◆ Task prompt ◆
Go through the entries below and count the lines where "form" occurs. Give nothing but that number.

Before-and-after page screenshots:
- Opening Delimiter -

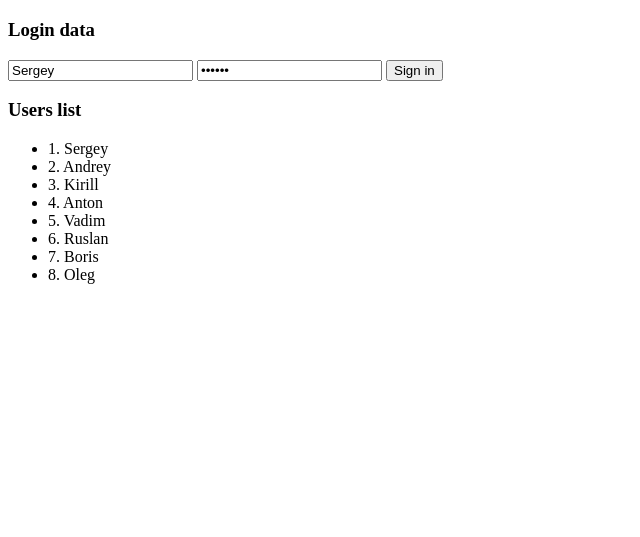
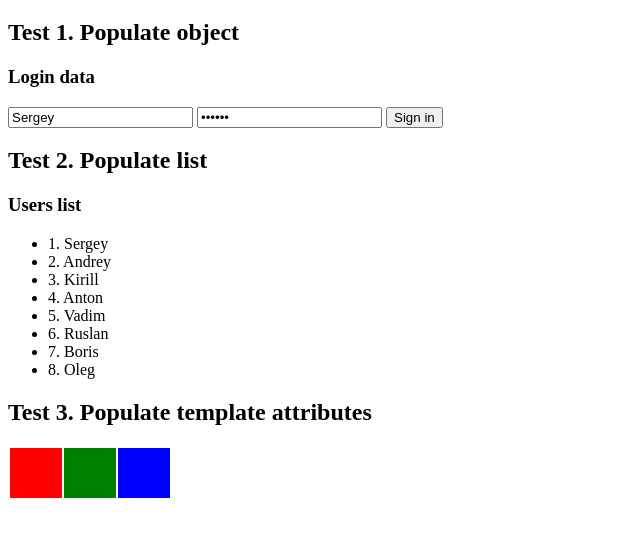
Before and after one commit to smeshchankin/populator-js, a plain HTML site: page index.html in a window 1280 px wide. Shown: the part 61-598 px from the top of the page, without its empty margins (0-640 px from the left). Drawn offline with Linux system fonts and the light colour scheme.

Commit message:
[PJS-002] Populate root element attributes

```diff
--- a/index.html
+++ b/index.html
@@ -7,6 +7,7 @@
 </head>
 <body>
     <h1>Examples / Tests</h1>
+    <h2>Test 1. Populate object</h2>
     <form id="form">
         <h3 class="login-form">Login data</h3>
         <input type="text" id="username" placeholder="Username" value="{{username}}" />
@@ -14,16 +15,24 @@
         <button type="submit">{{buttonName}}</button>
     </form>
 
+    <h2>Test 2. Populate list</h2>
     <h3>Users list</h3>
     <ul>
         <li class="user">{{id}}. {{login}}</li>
     </ul>
 
+    <h2>Test 3. Populate template attributes</h2>
+    <table>
+        <tr style="height: 50px;">
+            <td class="cell" style="width: 50px; background-color: {{color}}">&nbsp;</td>
+        </tr>
+    </table>
+
     <script src="populator.js"></script>
     <script>
         populator.populate('#form', {username: 'Sergey', password: 'secret', buttonName: 'Sign in'});
 
-        let users = [
+        const users = [
             { id: 1, login: 'Sergey' },
             { id: 2, login: 'Andrey' },
             { id: 3, login: 'Kirill' },
@@ -34,6 +43,13 @@
             { id: 8, login: 'Oleg' }
         ];
         populator.populate('.user', users);
+
+        const colors = [
+            { color: 'red' },
+            { color: 'green' },
+            { color: 'blue' }
+        ];
+        populator.populate('.cell', colors);
     </script>
 </body>
 </html>
--- a/populator.js
+++ b/populator.js
@@ -20,10 +20,11 @@ window.populator = (function() {
     };
 
     function populateFromObject(elem, obj) {
-        Object.keys(obj).forEach(function(key) {
-            let value = obj[key];
-            elem.innerHTML = elem.innerHTML.replace('{{' + key + '}}', value);
-        });
+        for (let idx = 0; idx < elem.attributes.length; idx++) {
+            const attr = elem.attributes[idx];
+            attr.value = fillValue(attr.value, obj);
+        }
+        elem.innerHTML = fillValue(elem.innerHTML, obj);
     }
 
     function populateFromArray(template, arr) {
@@ -37,5 +38,13 @@ window.populator = (function() {
         }
     }
 
+    function fillValue(value, obj) {
+        let result = value;
+        Object.keys(obj).forEach(function(key) {
+            result = result.replace('{{' + key + '}}', obj[key]);
+        });
+        return result;
+    }
+
     return populator;
 }());
```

- Closing Delimiter -

◆ Response below ◆
4